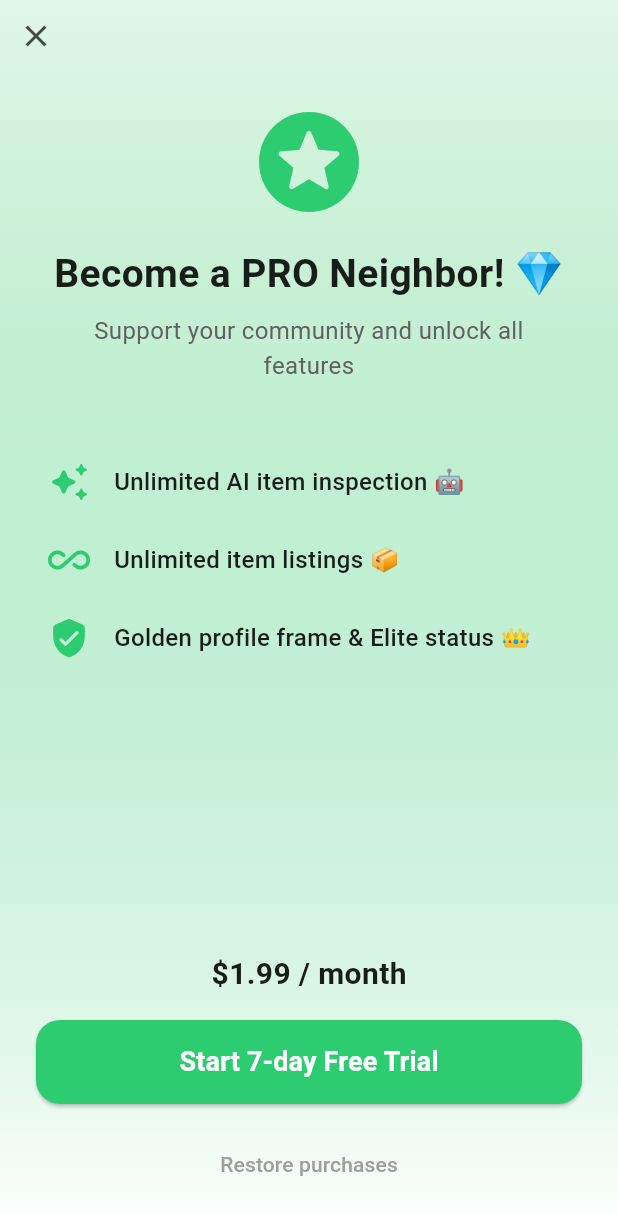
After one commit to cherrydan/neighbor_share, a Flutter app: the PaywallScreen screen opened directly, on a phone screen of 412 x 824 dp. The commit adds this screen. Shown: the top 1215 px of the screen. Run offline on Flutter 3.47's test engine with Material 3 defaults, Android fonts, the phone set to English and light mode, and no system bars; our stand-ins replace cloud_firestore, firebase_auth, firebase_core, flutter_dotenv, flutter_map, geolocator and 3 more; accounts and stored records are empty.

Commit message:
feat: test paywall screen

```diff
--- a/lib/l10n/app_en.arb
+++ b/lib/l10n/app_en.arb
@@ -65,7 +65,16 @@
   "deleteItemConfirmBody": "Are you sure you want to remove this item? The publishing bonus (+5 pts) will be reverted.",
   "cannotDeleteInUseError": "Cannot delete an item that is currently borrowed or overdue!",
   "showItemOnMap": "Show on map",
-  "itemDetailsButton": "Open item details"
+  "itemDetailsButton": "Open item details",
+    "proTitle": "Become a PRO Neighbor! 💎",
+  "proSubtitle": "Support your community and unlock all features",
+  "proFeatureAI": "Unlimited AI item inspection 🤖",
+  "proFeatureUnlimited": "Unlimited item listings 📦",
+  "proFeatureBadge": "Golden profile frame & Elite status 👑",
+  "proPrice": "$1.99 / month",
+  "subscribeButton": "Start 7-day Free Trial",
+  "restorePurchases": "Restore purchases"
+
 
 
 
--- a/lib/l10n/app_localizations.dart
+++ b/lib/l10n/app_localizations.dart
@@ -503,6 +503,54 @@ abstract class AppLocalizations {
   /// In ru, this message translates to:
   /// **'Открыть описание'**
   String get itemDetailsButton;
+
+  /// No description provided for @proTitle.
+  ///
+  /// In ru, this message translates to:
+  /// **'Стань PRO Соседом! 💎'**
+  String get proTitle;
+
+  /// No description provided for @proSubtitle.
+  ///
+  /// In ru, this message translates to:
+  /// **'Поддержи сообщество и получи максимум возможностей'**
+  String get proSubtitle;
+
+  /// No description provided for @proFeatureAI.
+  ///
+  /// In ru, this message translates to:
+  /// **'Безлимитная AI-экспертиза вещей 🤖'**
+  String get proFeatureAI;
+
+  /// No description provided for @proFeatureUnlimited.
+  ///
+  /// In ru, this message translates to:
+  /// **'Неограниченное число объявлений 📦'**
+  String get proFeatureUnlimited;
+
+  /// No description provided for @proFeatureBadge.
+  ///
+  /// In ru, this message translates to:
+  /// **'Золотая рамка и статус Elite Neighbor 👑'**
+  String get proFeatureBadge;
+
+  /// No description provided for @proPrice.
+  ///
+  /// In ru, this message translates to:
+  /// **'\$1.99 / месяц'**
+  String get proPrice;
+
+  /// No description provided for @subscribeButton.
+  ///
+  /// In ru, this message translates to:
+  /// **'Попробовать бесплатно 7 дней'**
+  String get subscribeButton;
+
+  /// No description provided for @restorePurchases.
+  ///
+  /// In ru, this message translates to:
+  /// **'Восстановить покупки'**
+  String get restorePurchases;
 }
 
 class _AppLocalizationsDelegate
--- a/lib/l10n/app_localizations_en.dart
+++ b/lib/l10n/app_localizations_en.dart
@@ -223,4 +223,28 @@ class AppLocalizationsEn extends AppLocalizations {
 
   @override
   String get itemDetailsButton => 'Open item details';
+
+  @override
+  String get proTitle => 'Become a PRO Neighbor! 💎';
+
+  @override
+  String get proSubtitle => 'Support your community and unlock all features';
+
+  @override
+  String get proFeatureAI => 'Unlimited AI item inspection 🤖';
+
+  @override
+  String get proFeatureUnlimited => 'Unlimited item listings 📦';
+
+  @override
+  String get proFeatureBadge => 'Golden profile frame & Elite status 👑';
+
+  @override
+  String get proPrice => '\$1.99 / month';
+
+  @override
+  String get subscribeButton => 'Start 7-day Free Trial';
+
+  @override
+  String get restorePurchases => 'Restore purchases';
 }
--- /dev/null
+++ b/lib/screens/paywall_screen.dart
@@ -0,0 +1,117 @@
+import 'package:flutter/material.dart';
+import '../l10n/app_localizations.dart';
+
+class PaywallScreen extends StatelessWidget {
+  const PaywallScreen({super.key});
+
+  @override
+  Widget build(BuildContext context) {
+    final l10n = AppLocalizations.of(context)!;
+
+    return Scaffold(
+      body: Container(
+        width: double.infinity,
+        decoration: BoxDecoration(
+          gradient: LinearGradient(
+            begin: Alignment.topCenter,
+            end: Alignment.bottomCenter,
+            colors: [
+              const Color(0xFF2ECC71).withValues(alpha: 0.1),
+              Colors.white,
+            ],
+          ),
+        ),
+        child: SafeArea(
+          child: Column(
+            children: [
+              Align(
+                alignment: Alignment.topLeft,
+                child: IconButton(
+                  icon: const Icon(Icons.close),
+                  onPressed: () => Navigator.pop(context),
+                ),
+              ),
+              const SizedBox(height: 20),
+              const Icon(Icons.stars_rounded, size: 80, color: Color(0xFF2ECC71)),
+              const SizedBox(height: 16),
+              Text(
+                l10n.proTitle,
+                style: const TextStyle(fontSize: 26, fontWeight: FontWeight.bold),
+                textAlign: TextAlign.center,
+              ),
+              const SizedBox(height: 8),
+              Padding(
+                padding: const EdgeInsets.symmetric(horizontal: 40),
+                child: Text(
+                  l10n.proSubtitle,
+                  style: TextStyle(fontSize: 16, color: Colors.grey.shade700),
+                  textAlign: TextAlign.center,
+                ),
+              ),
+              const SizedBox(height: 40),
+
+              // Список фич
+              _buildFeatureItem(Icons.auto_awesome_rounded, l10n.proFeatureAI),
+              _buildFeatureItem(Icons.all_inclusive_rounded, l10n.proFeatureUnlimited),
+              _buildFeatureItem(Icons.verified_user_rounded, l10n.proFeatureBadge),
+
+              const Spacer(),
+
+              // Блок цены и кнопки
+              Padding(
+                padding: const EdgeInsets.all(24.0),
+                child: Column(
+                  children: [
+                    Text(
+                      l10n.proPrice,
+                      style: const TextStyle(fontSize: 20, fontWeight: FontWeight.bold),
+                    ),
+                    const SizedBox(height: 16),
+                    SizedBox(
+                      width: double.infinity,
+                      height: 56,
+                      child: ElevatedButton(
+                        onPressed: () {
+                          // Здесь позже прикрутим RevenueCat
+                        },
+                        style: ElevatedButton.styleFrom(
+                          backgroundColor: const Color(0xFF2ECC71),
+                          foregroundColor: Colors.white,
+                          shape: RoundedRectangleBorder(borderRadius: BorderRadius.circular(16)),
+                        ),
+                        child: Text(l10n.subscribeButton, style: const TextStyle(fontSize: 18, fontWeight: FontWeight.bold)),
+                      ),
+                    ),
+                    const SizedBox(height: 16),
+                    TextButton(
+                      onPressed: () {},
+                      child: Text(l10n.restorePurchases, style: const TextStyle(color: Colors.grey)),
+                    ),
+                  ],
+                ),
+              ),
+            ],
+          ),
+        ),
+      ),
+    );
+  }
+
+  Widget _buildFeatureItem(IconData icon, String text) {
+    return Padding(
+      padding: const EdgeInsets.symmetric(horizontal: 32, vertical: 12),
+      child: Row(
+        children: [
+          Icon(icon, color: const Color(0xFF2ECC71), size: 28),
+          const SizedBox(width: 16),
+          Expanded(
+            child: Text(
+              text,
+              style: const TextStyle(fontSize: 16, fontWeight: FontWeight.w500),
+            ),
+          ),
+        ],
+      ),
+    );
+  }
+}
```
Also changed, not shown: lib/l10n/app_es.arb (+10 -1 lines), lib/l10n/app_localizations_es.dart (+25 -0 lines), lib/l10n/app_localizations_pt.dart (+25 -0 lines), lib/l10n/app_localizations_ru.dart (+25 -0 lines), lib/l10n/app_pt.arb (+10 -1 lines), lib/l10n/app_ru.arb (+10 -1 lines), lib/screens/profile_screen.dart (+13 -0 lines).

• Work task
What lines in the entries above include the string "proSubtitle"? Return each one.

• Solution to this problem
+  "proSubtitle": "Support your community and unlock all features",
+  /// No description provided for @proSubtitle.
+  String get proSubtitle;
+  String get proSubtitle => 'Support your community and unlock all features';
+                  l10n.proSubtitle,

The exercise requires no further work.